You never know what you might find on a beach. Just ask Keith Moreis. During a winter stroll along the shores of Martha's Vineyard in December, 2013, Mr. Moreis found a bottle cast adrift 54 years ago. But who cast the bottle into the ocean?
For thousands of years, people cast messages in bottles into the sea for reasons of romance, distress and, importantly, science. Ancient Greek scientists studied the Mediterranean Sea by using drift bottles to measure the currents, as did modern-age researchers around the world well into the 20th century. Such was the case with our mysterious bottle.
Fast forward to September 19, 1959. On this day, scientists on board the U.S. Coast and Geodetic Ship Hydrographer released a drift bottle containing a bright pink message that read 'BREAK THIS BOTTLE' in bold letters.

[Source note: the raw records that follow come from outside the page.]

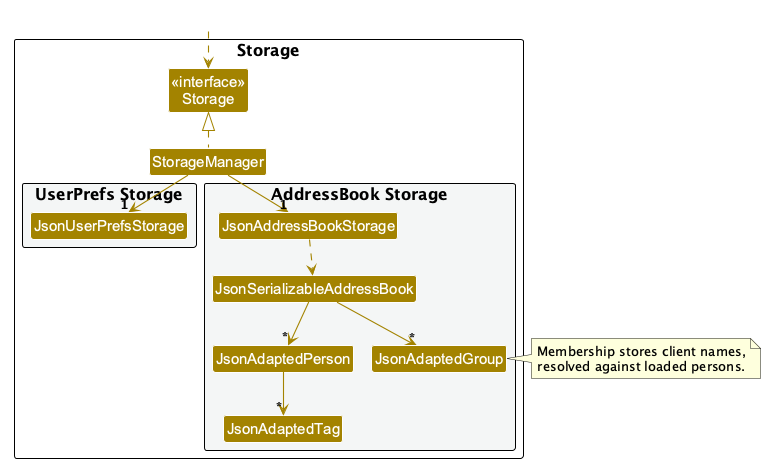
Before: docs/images/StorageClassDiagram.png, a diagram exported from PlantUML (AY2627S1-CS2103T-W09-1/tp).
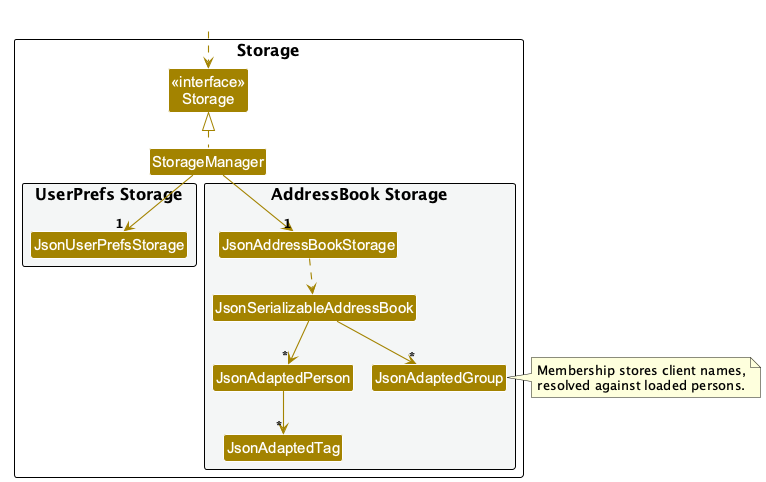
Later version of the same file.

Change to the diagram source:
```diff
@@ -10,11 +10,11 @@
 Class "<<interface>>\nStorage" as Storage
 Class StorageManager
 
-package "UserPrefs Storage" #F4F6F6{
+package "UserPrefs Storage\n" #F4F6F6{
 Class JsonUserPrefsStorage
 }
 
-package "AddressBook Storage" #F4F6F6{
+package "AddressBook Storage\n" #F4F6F6{
 Class JsonAddressBookStorage
 Class JsonSerializableAddressBook
 Class JsonAdaptedPerson
```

Like the ancient Greeks, these researchers were studying currents employing the age-old method of casting drift bottles. Their hope was that someone would find their bottles, follow the instructions contained within, and return them to the U.S. Coast and Geodetic Survey. The location where bottles were discovered would thereby provide valuable information on area ocean currents. As it turned out, the particular bottle found by Mr. Moreis settled only about 36 miles away on the sands of Martha's Vineyard, where it presumably resided for decades!
As anyone who loves the sea knows, traditions are important amongst seafaring people. However, things have changed since the 1950s. While sending out messages in a bottle is a fun idea and can tell us something about ocean circulation, we must remember that dumping anything into the ocean violates U.S. and international law. For more on marine debris, visit NOAA Marine Debris Program.
Long Journey Home
Once he found the bottle, Keith Moreis didn't break it. Instead, he carefully opened it, read the now faded contents of the message, and contacted the Woods Hole Oceanographic Institution. Woods Hole put Mr. Moreis touch with NOAA. Though the information was no longer needed due to advanced technology, Mr. Moreis's find was greatly appreciated by both the U.S. Coast Survey and the National Geodetic Survey, which are now part of the National Ocean Service under NOAA. Today, the Center for Operational Oceanographic Products and Services is the NOAA office primarily responsible for tides and currents information for the U.S.